# Problem statement:
Search the records for the word "LoginUser" and report each line that has it.

######

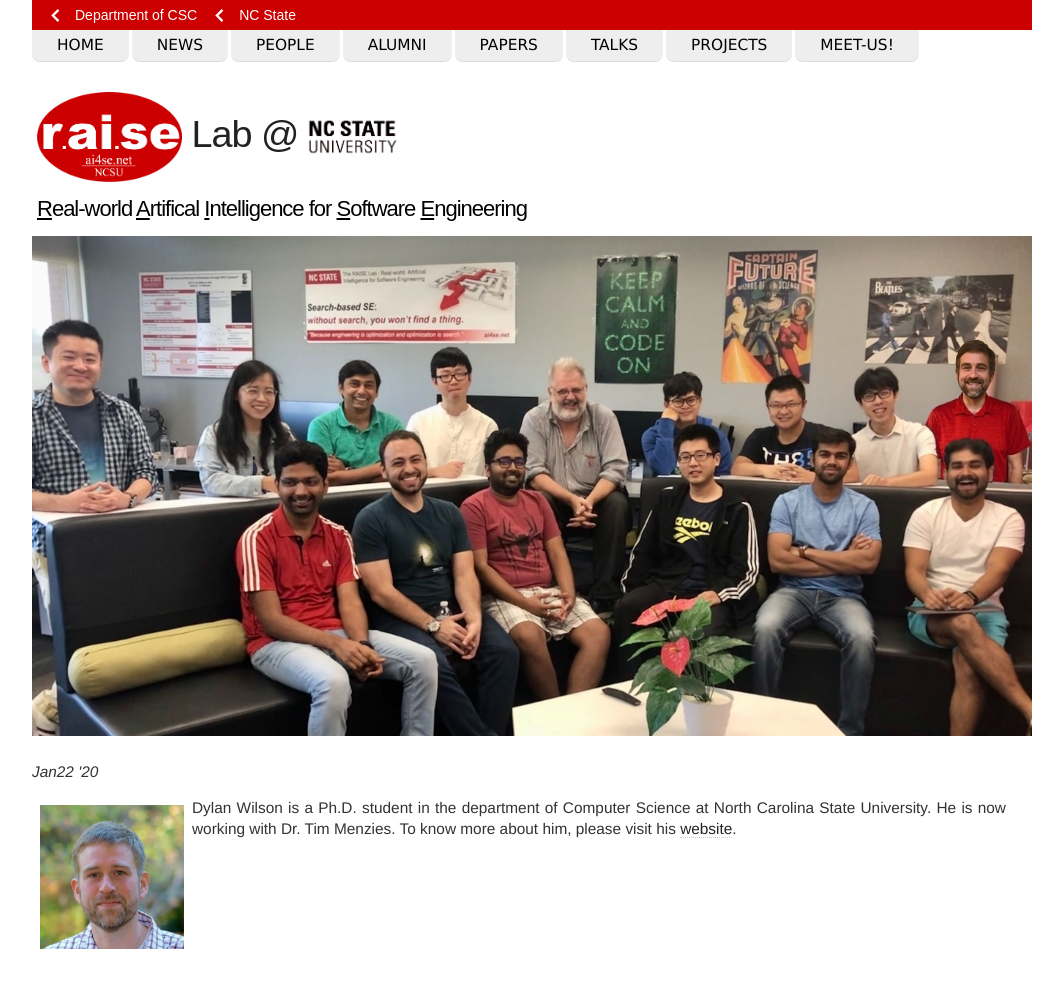
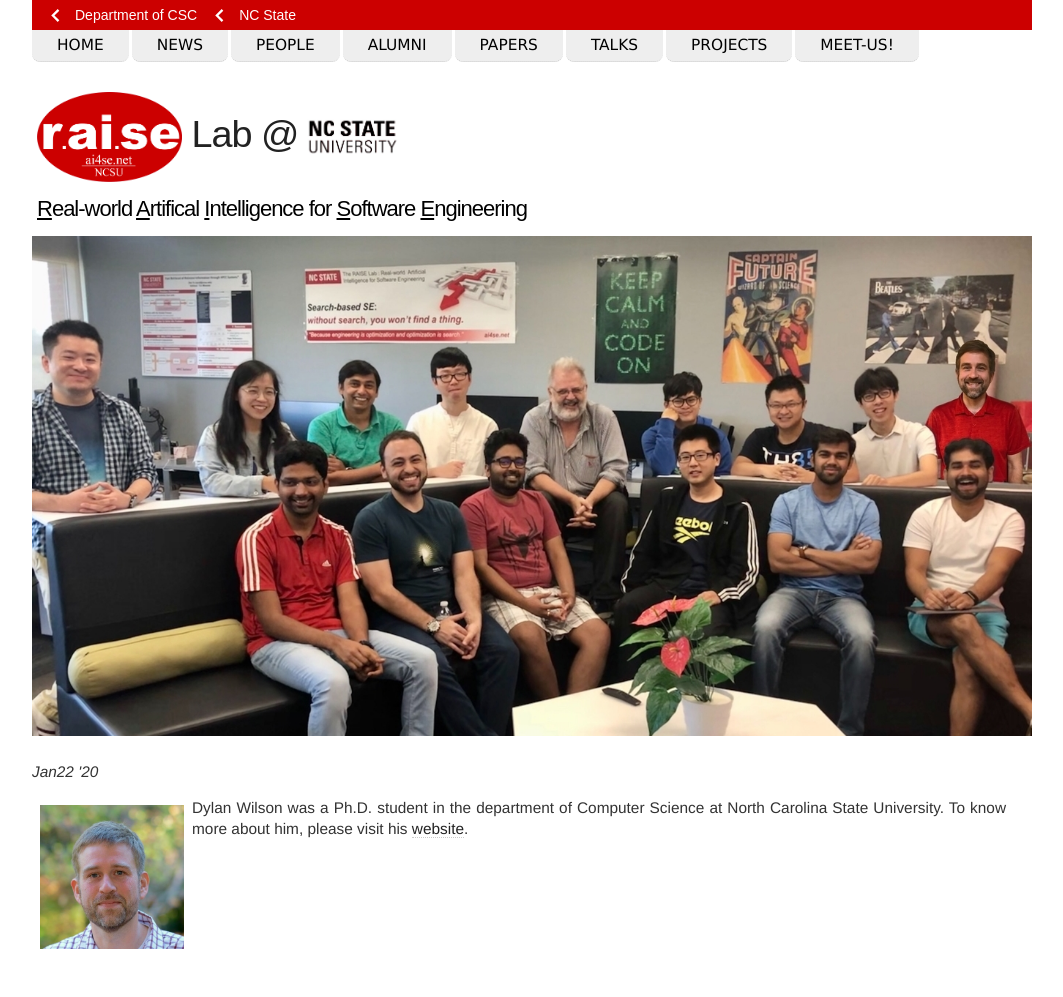
Before and after one commit to ai-se/ai-se.github.io, a Jekyll site: the page built from people/_posts/2020-01-22-Dylan-Wilson.md, in a window 1280 px wide. Shown: the whole page, without its empty margins (126-1189 px from the left). Built offline with Jekyll 4.4.1, drawn with Linux system fonts in a browser that asks for light colours.

```diff
--- a/people/_posts/2020-01-22-Dylan-Wilson.md
+++ b/people/_posts/2020-01-22-Dylan-Wilson.md
@@ -4,8 +4,9 @@
 excerpt: PhD Student
 home: https://www.linkedin.com/in/thedylanwilson/
 resume: https://drive.google.com/file/d/1CzIIFhjY8sPkkJt_fo7woWQ6n7SbLXAn/view?usp=sharing
+alumni: yes
 ---
 
 
 <img align="left" width="150" src="/img/Dylan.jpg">
-Dylan Wilson is a Ph.D. student in the department of Computer Science at North Carolina State University. He is now working with Dr. Tim Menzies. To know more about him, please visit his <a href="https://www.linkedin.com/in/thedylanwilson/">website</a>.
+Dylan Wilson was a Ph.D. student in the department of Computer Science at North Carolina State University. To know more about him, please visit his <a href="https://www.linkedin.com/in/thedylanwilson/">website</a>.
```
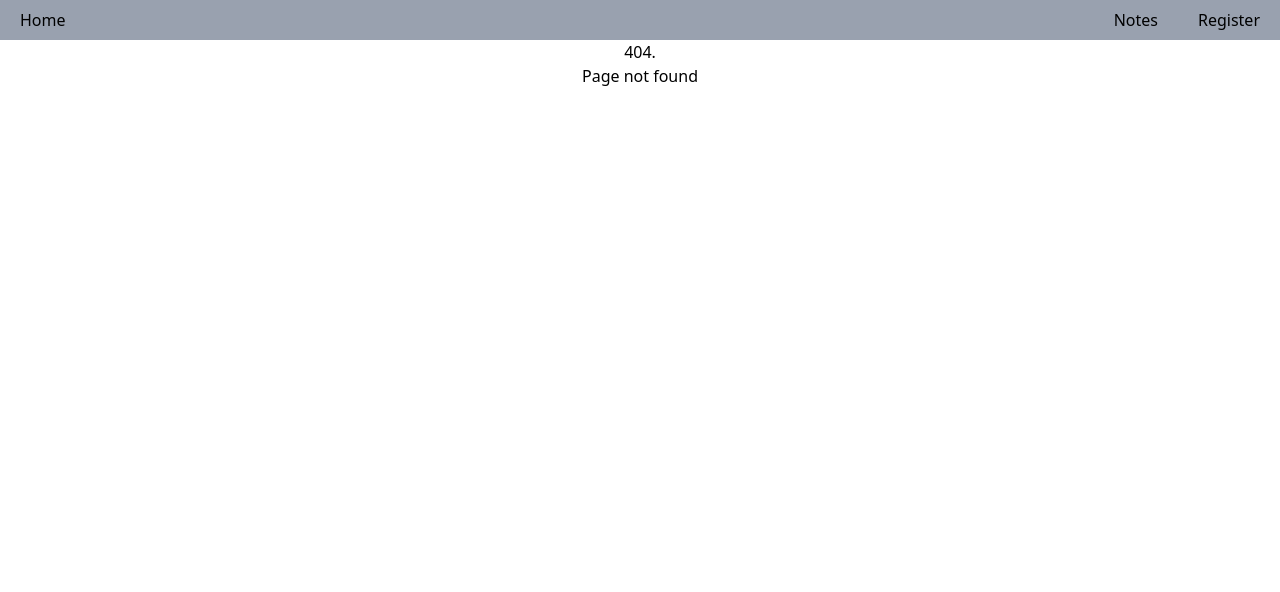
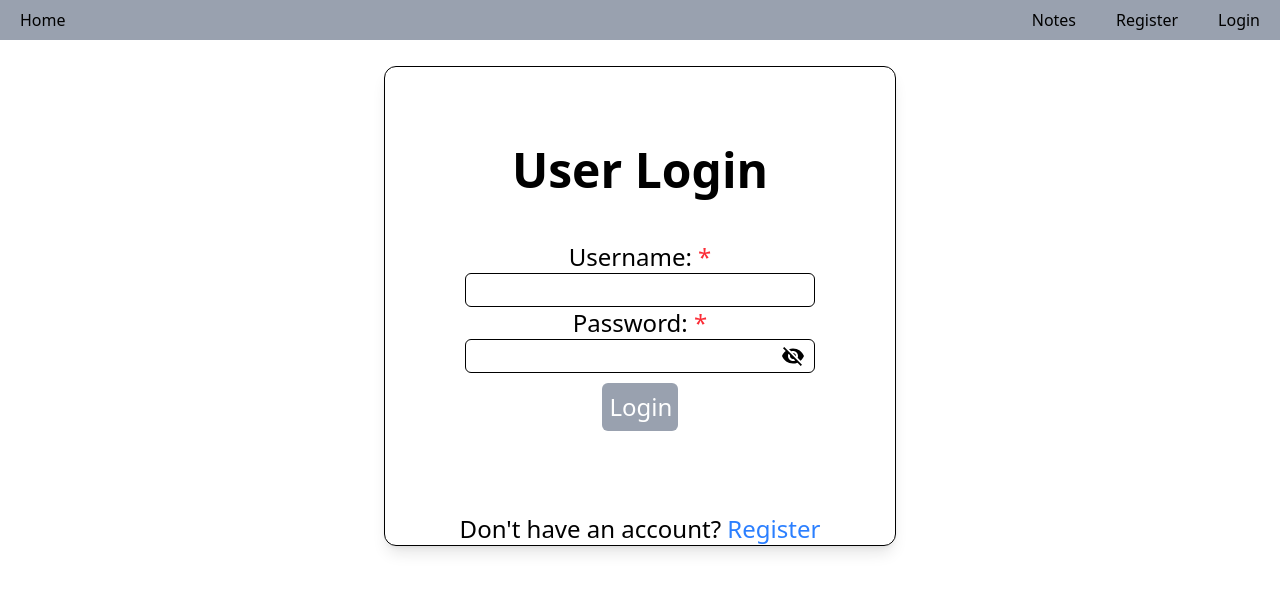
Before and after one commit to youssefgaballa/Chess-App, a React (Vite) app in the folder frontend/: page /Login in a window 1280 px wide. Before the commit this address had no page. Shown: the top 592 px of the page. Built offline with nearby package versions, Linux system fonts and the light colour scheme.

Commit message:
feat: added login route

```diff
--- a/frontend/src/App.tsx
+++ b/frontend/src/App.tsx
@@ -1,6 +1,7 @@
 import './App.css'
 import Editor from './components/editor/Editor';
 import { Home } from './components/Home';
+import { LoginUser } from './components/LoginUser';
 import NavBar from './components/Navbar';
 import { Notes } from './components/Notes';
 import { NotFound } from './components/NotFound';
@@ -21,6 +22,7 @@ function App() {
         <Route path="/Notes/Editor/:title" element={<Editor />} />
         <Route path="/Notes/Editor" element={<Editor />} />
         <Route path="/Registration" element={<RegisterUser />} />
+        <Route path="/Login" element={<LoginUser />} />
       </Routes>
     </>
   )
--- /dev/null
+++ b/frontend/src/components/LoginUser.tsx
@@ -0,0 +1,61 @@
+import { Visibility, VisibilityOff, Error } from "@mui/icons-material";
+import { Link } from "react-router-dom";
+import { useState } from "react";
+
+export const LoginUser = () => {
+  // TODO: route to home page after successful login and turn the Register and login
+  // buttons into a logout button and profile button
+  const [username, setUsername] = useState('');
+  const [password, setPassword] = useState('');
+  const [isPasswordVisible, setIsPasswordVisible] = useState(false);
+  const [errorMessage, setErrorMessage] = useState('');
+
+  const changeUsername = (event: React.ChangeEvent<HTMLInputElement>) => {
+    setUsername(event.target.value);
+  }
+
+  const changePassword = (event: React.ChangeEvent<HTMLInputElement>) => {
+    setPassword(event.target.value);
+  }
+  const handleSubmit = async (event: React.FormEvent<HTMLFormElement>) => {
+    console.log("handleSubmit called");
+    event.preventDefault();
+    const reqBody = {
+      username: username,
+      password: password
+    };
+    // setErrorMessage('');
+  }
+
+  return (
+
+    <div className='flex w-full h-full '>
+      <div className='w-[30%] h-full'></div>
+      <div className="text-center w-[40%] h-[60%] mt-[2%] pt-[5%] text-2xl rounded-xl shadow-lg border border-black">
+        <form onSubmit={handleSubmit} className='flex flex-col items-center justify-start text-center mt-[3%] mb-[3%] w-full h-[85%]'>
+          <span className='font-bold text-5xl mb-[3%]'>User Login</span><br />
+          <label htmlFor='username'>Username: <span className='text-red-500'>*</span></label>
+          <input type='text' onChange={(event) => changeUsername(event)} required className=" focus:outline-none border border-black rounded-md" />
+
+          <label htmlFor='password'>Password: <span className='text-red-500'>*</span></label>
+          <div className='relative'>
+          <input type={isPasswordVisible ? 'text' : 'password'} onChange={(event) => changePassword(event)} required className=" focus:outline-none border border-black rounded-md" />
+          <button className='' onClick={() => setIsPasswordVisible(!isPasswordVisible)} type='button'>
+              {isPasswordVisible ? <Visibility style={{ position: 'absolute', right: '3%', bottom: '15%', cursor: 'pointer' }} />
+                : <VisibilityOff style={{ position: 'absolute', right: '3%', bottom: '15%', cursor: 'pointer' }} />}
+            </button>
+          </div>
+          <button disabled={!username || !password ? true : false} type='submit'
+            className={`mt-[2%] mb-[2%] w-[15%] p-[1.5%] bg-blue-500 text-white rounded-md ${!username || !password ? 'cursor-not-allowed bg-gray-400' : 'hover:bg-blue-700 cursor-pointer'}`}>
+            Login
+          </button>
+          <br />
+          <div hidden={errorMessage ? false : true}><span hidden={errorMessage ? false : true} ><Error style={{ fill: 'red' }} /></span>{errorMessage}</div>
+        </form>
+        <div>Don't have an account? <Link to="/Registration" className='text-blue-500'>Register</Link></div>
+      </div>
+
+      <div className='w-[30%] h-full'></div>
+    </div>
+  )
+}
--- a/frontend/src/components/Navbar.tsx
+++ b/frontend/src/components/Navbar.tsx
@@ -14,6 +14,9 @@ export default function NavBar() {
           <li className="">
             <Link to="/Registration" className="flex items-center h-full p-5 hover:bg-green-500 " >Register</Link>
           </li>
+          <li className="">
+            <Link to="/Login" className="flex items-center h-full p-5 hover:bg-green-500 " >Login</Link>
+          </li>
             </ul>
 
         </nav>
--- a/frontend/src/components/RegisterUser.tsx
+++ b/frontend/src/components/RegisterUser.tsx
@@ -1,4 +1,6 @@
-import { useRef, useState, useEffect, lazy, type ChangeEvent } from 'react';
+import {  useState, useEffect,  type ChangeEvent } from 'react';
+import { Link } from "react-router-dom";
+
 import {Error, Check, Info, Visibility, VisibilityOff} from '@mui/icons-material'
 import axios from 'axios';
 
@@ -16,6 +18,7 @@ const emailRegexp: RegExp = /^[a-zA-Z0-9._%+-]+@[a-zA-Z0-9.-]+\.[a-zA-Z]{2,}$/;
 export const RegisterUser = () => {
   // TODO: add signin link + route
   // TODO: validate email by sending an email to it
+  // TODO: route to login page after successful registration
   const [username, setUsername] = useState('');
   const [isUsernameValid, setIsUsernameValid] = useState(false);
   const [usernameFocus, setUsernameFocus] = useState(false);
@@ -100,11 +103,11 @@ export const RegisterUser = () => {
   };
 
   return (
-    <>
+
     <div className='flex w-full h-full '>
       <div className='w-[30%] h-full'></div>
-      <div className="text-center w-[40%] h-[90%] mt-[2%] pt-[5%] text-2xl rounded-xl shadow-lg border border-black">
-          <form onSubmit={handleSubmit} action='#' className='flex flex-col items-center justify-start text-center mt-[3%] mb-[3%] w-full h-[85%]'>
+      <div className="text-center w-[40%] h-[80%] mt-[2%] pt-[5%] text-2xl rounded-xl shadow-lg border border-black">
+        <form onSubmit={handleSubmit} className='flex flex-col items-center justify-start text-center mt-[3%] mb-[3%] w-full h-[85%]'>
           <span className='font-bold text-5xl mb-[3%]'>User Registration</span><br />
           <span className='text-xl'>Sign up for a free user account or login.</span><br />
           <label htmlFor='username'>Username: <span className='text-red-500'>*</span></label>
@@ -115,7 +118,7 @@ export const RegisterUser = () => {
           {usernameFocus && username && !isUsernameValid &&
             <div className='flex justify-center'>
               <div className='text-center text-xl bg-red-300 w-[20vw] rounded-md p-[2%] mt-[1%]'>
-                Invalid Username:<br/>
+                Invalid Username:<br />
                 Username must be 3 to 20 characters long, start with a letter, and contain only letters, numbers, and underscores.
               </div>
             </div>
@@ -139,7 +142,7 @@ export const RegisterUser = () => {
             <input type={isPasswordVisible ? 'text' : 'password'} onChange={(event) => changePassword(event)} onFocus={() => setPasswordFocus(true)} onBlur={() => setPasswordFocus(false)}
               required className="focus:outline-none border border-black rounded-md" />
             <button className='' onClick={() => setIsPasswordVisible(!isPasswordVisible)} type='button'>
-                {isPasswordVisible ? <Visibility style={{ position: 'absolute', right: '3%', bottom:'15%', cursor: 'pointer' }} /> : <VisibilityOff style={{ position: 'absolute', right: '3%', bottom:'15%', cursor: 'pointer' }} />}
+              {isPasswordVisible ? <Visibility style={{ position: 'absolute', right: '3%', bottom: '15%', cursor: 'pointer' }} /> : <VisibilityOff style={{ position: 'absolute', right: '3%', bottom: '15%', cursor: 'pointer' }} />}
             </button>
           </div>
           {isPasswordValid ? <span hidden={password ? false : true} ><Check style={{ fill: 'green' }} /></span> : <span hidden={password ? false : true} ><Error style={{ fill: 'red' }} /></span>}
@@ -173,16 +176,16 @@ export const RegisterUser = () => {
           {false && <div className='flex justify-center mt-[3%] text-xl'><div className='bg-gray-400 w-[60%] rounded-xl'><Info /><br />The <span className='text-red-500'>*</span> denotes a required field.</div></div>}
           <br />
           <button type='submit' disabled={!isUsernameValid || !isPasswordValid || !isConfirmPasswordValid ? true : false}
-              className={`w-[30%] h-[6%] rounded-lg hover:bg-gray-100
-              ${!isUsernameValid || !isPasswordValid || !isConfirmPasswordValid ? 'bg-gray-100 text-gray-400 border border-black' : 'bg-green-300 font-bold text-black border border-black'}`}>Register</button>
-            <br/>
+            className={`mt-[2%] mb-[2%] w-[15%] p-[1.5%] bg-blue-500 text-white rounded-md
+              ${!isUsernameValid || !isPasswordValid || !isConfirmPasswordValid ? 'cursor-not-allowed bg-gray-400' : 'hover:bg-blue-700 cursor-pointer'}`}>Register</button>
+          <br />
           <div hidden={errorMessage ? false : true}><span hidden={errorMessage ? false : true} ><Error style={{ fill: 'red' }} /></span>{errorMessage}</div>
         </form>
-
+        <div>Already have an account? <Link to="/Login" className='text-blue-500'>Login</Link></div>
       </div >
       <div className='w-[30%] h-full'></div>
     </div>
-      </>
+
 
 
   )
```
Also changed, not shown: 1 other file (tests, documents, lock files or other folders). Lines whose indentation alone changed are shown as unchanged.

######

# Exercise result:
+import { LoginUser } from './components/LoginUser';
+        <Route path="/Login" element={<LoginUser />} />
+++ b/frontend/src/components/LoginUser.tsx
+export const LoginUser = () => {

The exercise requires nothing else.